**Your goal:**
Read through the entries below and return each line with the word "consectetur".

**Source material:**
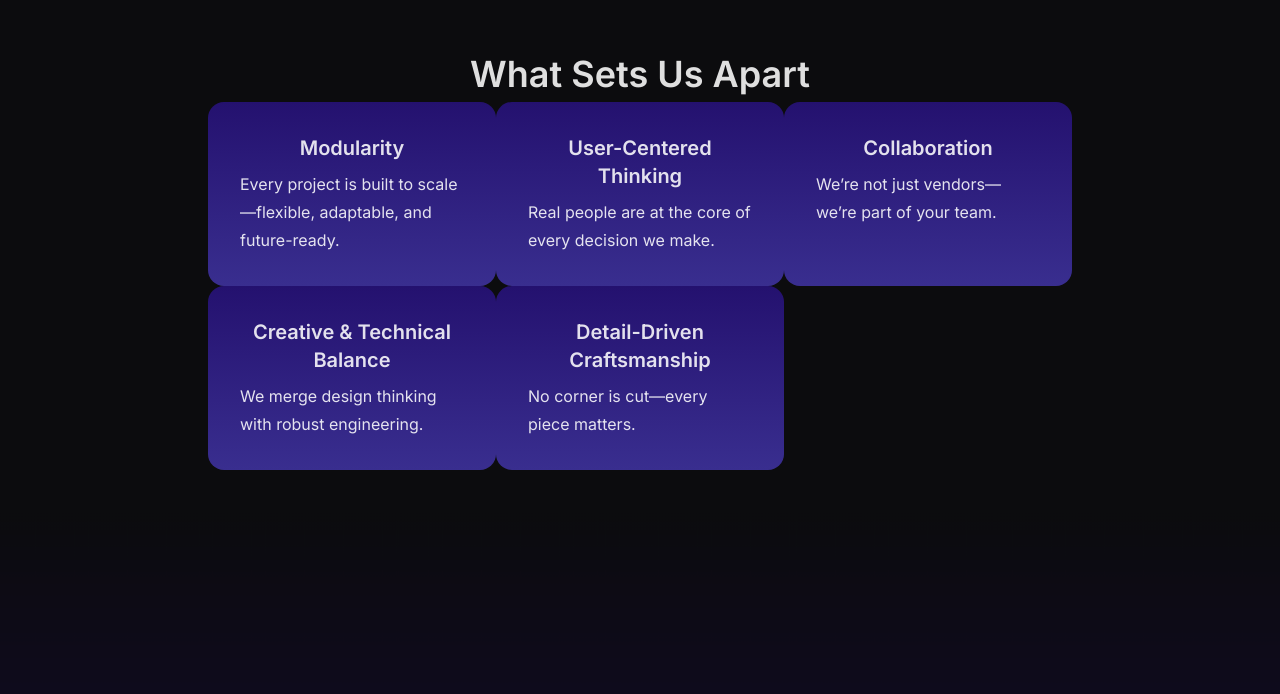
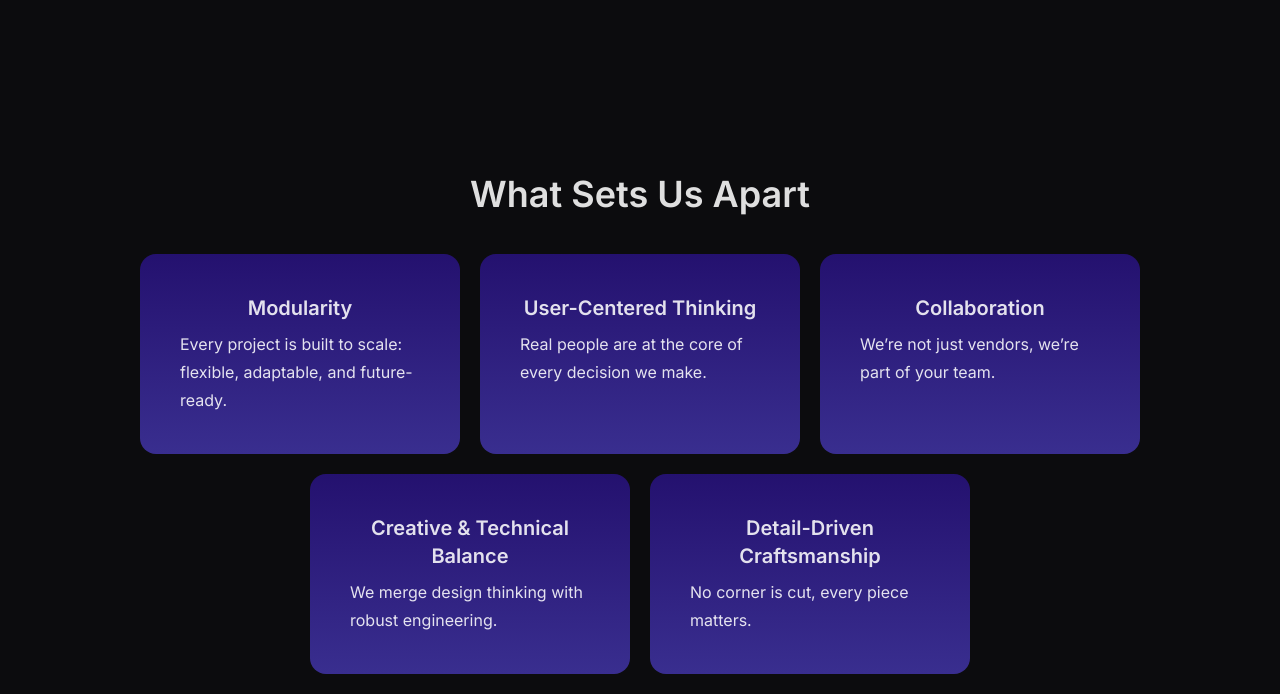
Before and after one commit to Tessera-Studios/Tessera-Web, a React (Vite) app in the folder frontend/: page /about in a window 1280 px wide. Shown: the part 2186-2880 px from the top of the page. Built offline with nearby package versions, Linux system fonts and the light colour scheme; grey boxes are pictures that could not be loaded.

Commit message:
Styled what sets us apart section

```diff
--- a/frontend/src/pages/About.css
+++ b/frontend/src/pages/About.css
@@ -26,8 +26,8 @@
 
 .sets-us-apart-tile {
   background: linear-gradient(to bottom, var(--dark-purple), var(--accent));
-  width: 18rem;
-  padding: 2rem;
+  width: 20rem;
+  padding: 2.5rem;
   border-radius: 1rem;
   text-align: center;
 
--- a/frontend/src/pages/About.tsx
+++ b/frontend/src/pages/About.tsx
@@ -53,14 +53,14 @@ function About() {
                 </div>
             </div>
 
-            <div id="about-what-sets-us-apart" className="flex flex-col justify-center items-center min-h-[50vh] p-10">
-                <h2 className="text-3xl md:text-4xl font-semibold mb-2">What Sets Us Apart</h2>
+            <div id="about-what-sets-us-apart" className="flex flex-col justify-center items-center min-h-[60vh] p-10 pt-20 mt-20">
+                <h2 className="text-3xl md:text-4xl font-semibold mb-10">What Sets Us Apart</h2>
 
                 <div id="sets-us-apart-tiles">
-                    <div className="flex">
+                    <div className="flex w-full gap-5">
                         <div className="sets-us-apart-tile">
                             <h3 className="text-xl font-semibold mb-2">Modularity</h3>
-                            <p className="leading-7">Every project is built to scale—flexible, adaptable, and future-ready.</p>
+                            <p className="leading-7">Every project is built to scale: flexible, adaptable, and future-ready.</p>
                         </div>
                         <div className="sets-us-apart-tile">
                             <h3 className="text-xl font-semibold mb-2">User-Centered Thinking</h3>
@@ -68,17 +68,17 @@ function About() {
                         </div>
                         <div className="sets-us-apart-tile">
                             <h3 className="text-xl font-semibold mb-2">Collaboration</h3>
-                            <p className="leading-7">We’re not just vendors—we’re part of your team.</p>
+                            <p className="leading-7">We’re not just vendors, we’re part of your team.</p>
                         </div>
                     </div>
-                    <div className="flex">
+                    <div className="flex w-full gap-5 mt-5 justify-center">
                         <div className="sets-us-apart-tile">
                             <h3 className="text-xl font-semibold mb-2">Creative & Technical Balance</h3>
                             <p className="leading-7">We merge design thinking with robust engineering.</p>
                         </div>
                         <div className="sets-us-apart-tile">
                             <h3 className="text-xl font-semibold mb-2">Detail-Driven Craftsmanship</h3>
-                            <p className="leading-7">No corner is cut—every piece matters.</p>
+                            <p className="leading-7">No corner is cut, every piece matters.</p>
                         </div>
                     </div>
                 </div>
```
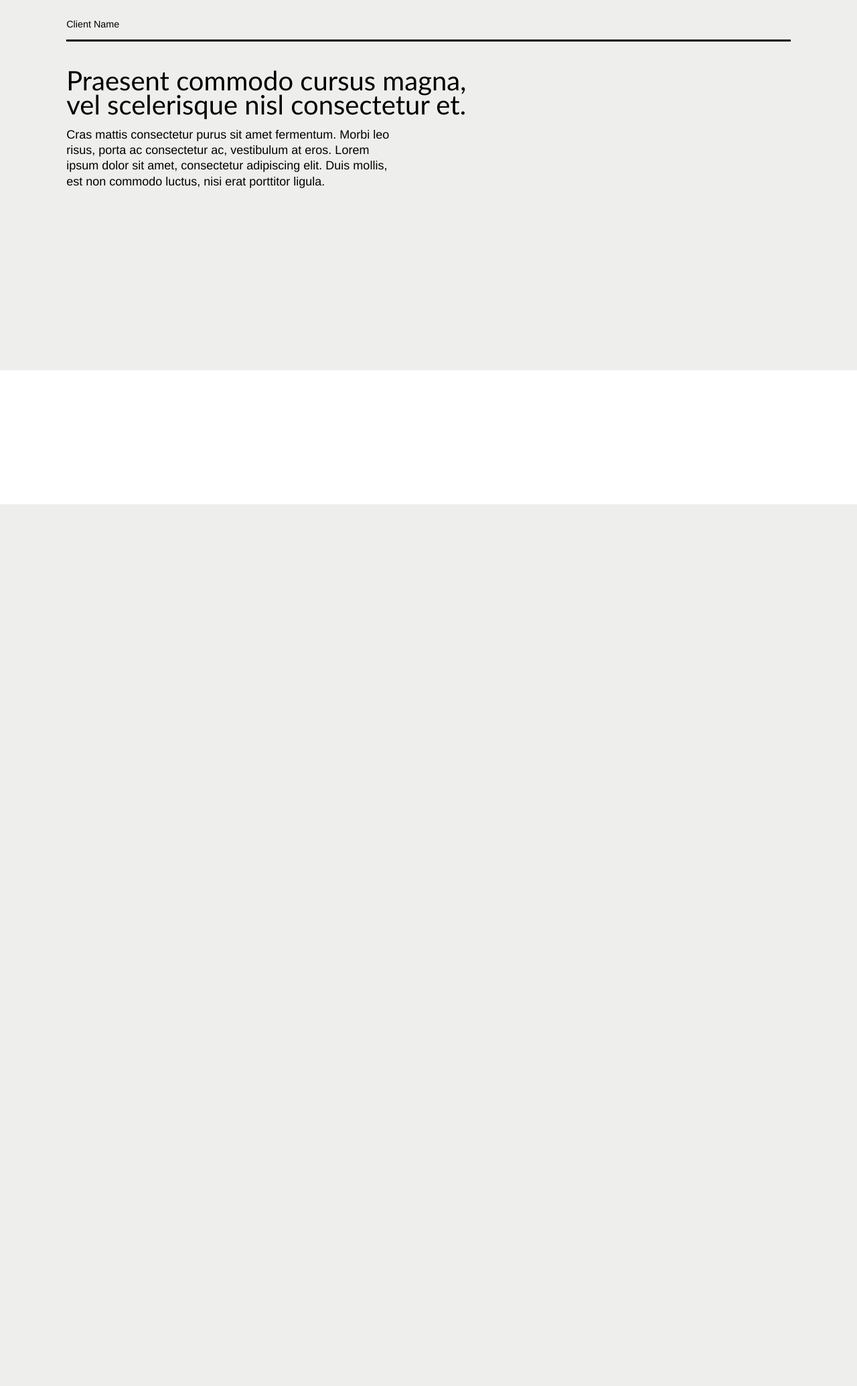
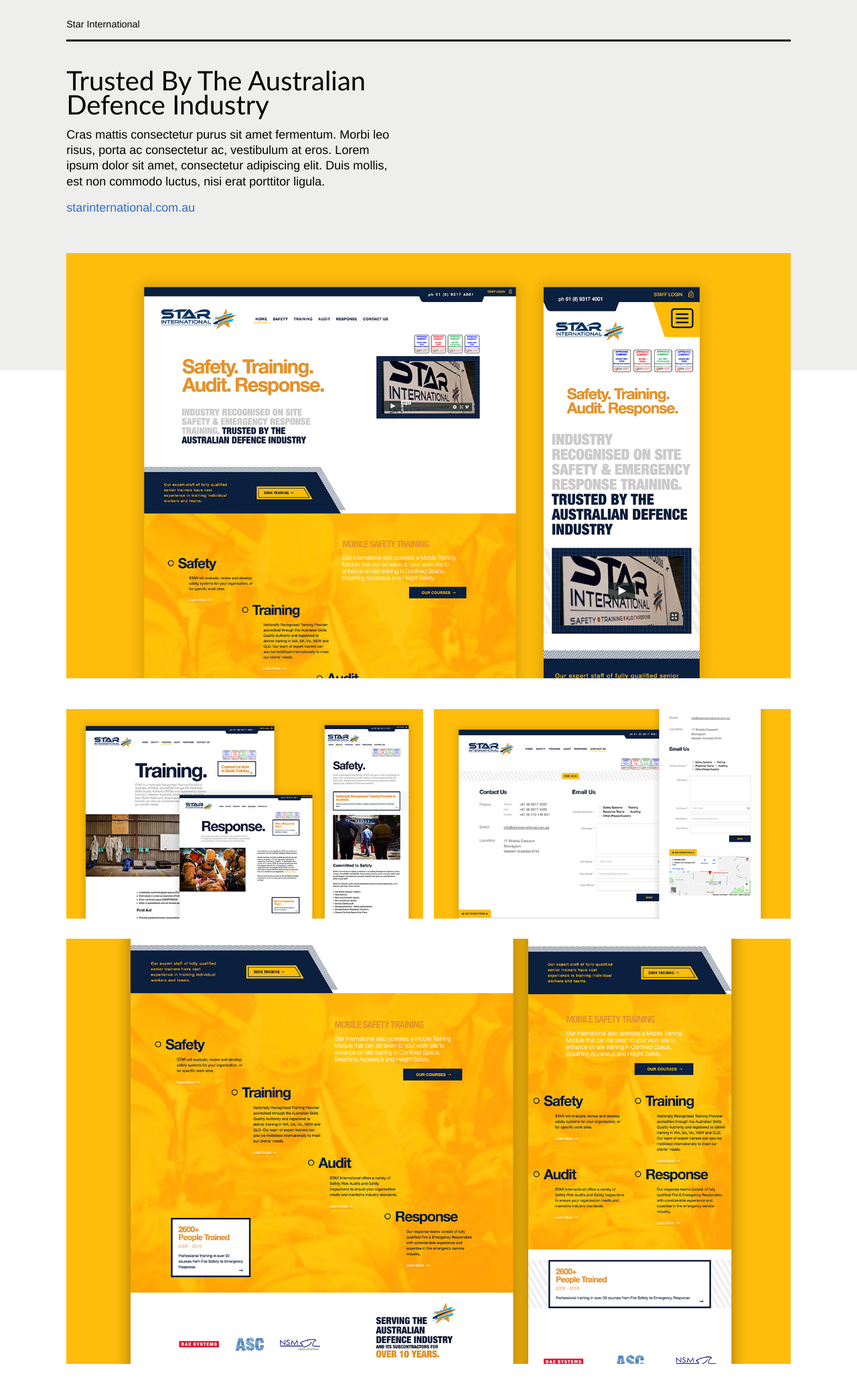
Before and after one commit to JakeGonzales/jakegonzales.com, a Rails app: page /work/star-international in a window 1280 px wide. Shown: the part 47-2117 px from the top of the page at 67% size. Before the commit the page ends 800 px from the top, so only its background shows below. Run offline with Rails 7, Linux system fonts and the light colour scheme; some libraries are stand-ins or nearby versions; some web fonts are replaced.

Commit message:
Add star international screenshots

```diff
--- a/app/views/work/bates.html.erb
+++ b/app/views/work/bates.html.erb
@@ -13,7 +13,7 @@
           <h1 class="c-work-single__title">The Most Saddle Patents Globally.</h1>
           <section class="c-work-single__description">
             <p>Cras mattis consectetur purus sit amet fermentum. Morbi leo risus, porta ac consectetur ac, vestibulum at eros. Lorem ipsum dolor sit amet, consectetur adipiscing elit. Duis mollis, est non commodo luctus, nisi erat porttitor ligula.</p>
-            <a class="c-article__link-alone" href="" title=""></a>
+            <a class="c-article__link-alone" href="https://batessaddles.com/" title="">batessaddles.com.au</a>
           </section>
         </div>
 
--- a/app/views/work/izo.html.erb
+++ b/app/views/work/izo.html.erb
@@ -7,7 +7,7 @@
 
       <header class="c-work-single__header u-spacers">
         <div class="u-space-md">
-          <span class="c-article__page-topper">Client Name</span>
+          <span class="c-article__page-topper">IZO Photography</span>
         </div>
         <div class="u-space-stack-lg">
           <h1 class="c-work-single__title">Praesent commodo cursus magna, vel scelerisque nisl consectetur et.</h1>
--- a/app/views/work/star.html.erb
+++ b/app/views/work/star.html.erb
@@ -7,23 +7,37 @@
 
       <header class="c-work-single__header u-spacers">
         <div class="u-space-md">
-          <span class="c-article__page-topper">Client Name</span>
+          <span class="c-article__page-topper">Star International</span>
         </div>
         <div class="u-space-stack-lg">
-          <h1 class="c-work-single__title">Praesent commodo cursus magna, vel scelerisque nisl consectetur et.</h1>
+          <h1 class="c-work-single__title">Trusted By The Australian Defence Industry</h1>
           <section class="c-work-single__description">
             <p>Cras mattis consectetur purus sit amet fermentum. Morbi leo risus, porta ac consectetur ac, vestibulum at eros. Lorem ipsum dolor sit amet, consectetur adipiscing elit. Duis mollis, est non commodo luctus, nisi erat porttitor ligula.</p>
-            <a class="c-article__link-alone" href="" title=""></a>
+            <a class="c-article__link-alone" href="http://starinternational.com.au" title="Star International Website.">starinternational.com.au</a>
           </section>
         </div>
 
         <div class="u-space-md">
-          <!-- Banner Image -->
+          <%= image_tag("work/star-international/star-international__web-banner.jpg", alt: "Side by side comparison of desktop and mobile views of the Star International home page.") %>
         </div>
       </header>
 
 
       <main class="c-work-single__main u-spacers">
+
+        <div class="o-l__g-simple">
+          <div class="u-space">
+            <%= image_tag("work/star-international/star-international__web-internal-800x470.jpg", alt: "") %>
+          </div>
+          <div class="u-space">
+            <%= image_tag("work/star-international/star-international__web-contact-800x470.jpg", alt: "") %>
+          </div>
+        </div>
+
+        <div class="u-space-md">
+          <%= image_tag("work/star-international/star-international__web-home-grid.jpg", alt: "") %>
+        </div>
+
       </main>
 
 
```
Also changed, not shown: app/assets/images/work/star-international/star-international__web-banner.jpg (added), app/assets/images/work/star-international/star-international__web-contact-800x470.jpg (added), app/assets/images/work/star-international/star-international__web-home-grid.jpg (added), app/assets/images/work/star-international/star-international__web-internal-800x470.jpg (added), 1 other file.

**Worked solution:**
             <p>Cras mattis consectetur purus sit amet fermentum. Morbi leo risus, porta ac consectetur ac, vestibulum at eros. Lorem ipsum dolor sit amet, consectetur adipiscing elit. Duis mollis, est non commodo luctus, nisi erat porttitor ligula.</p>
           <h1 class="c-work-single__title">Praesent commodo cursus magna, vel scelerisque nisl consectetur et.</h1>
-          <h1 class="c-work-single__title">Praesent commodo cursus magna, vel scelerisque nisl consectetur et.</h1>
             <p>Cras mattis consectetur purus sit amet fermentum. Morbi leo risus, porta ac consectetur ac, vestibulum at eros. Lorem ipsum dolor sit amet, consectetur adipiscing elit. Duis mollis, est non commodo luctus, nisi erat porttitor ligula.</p>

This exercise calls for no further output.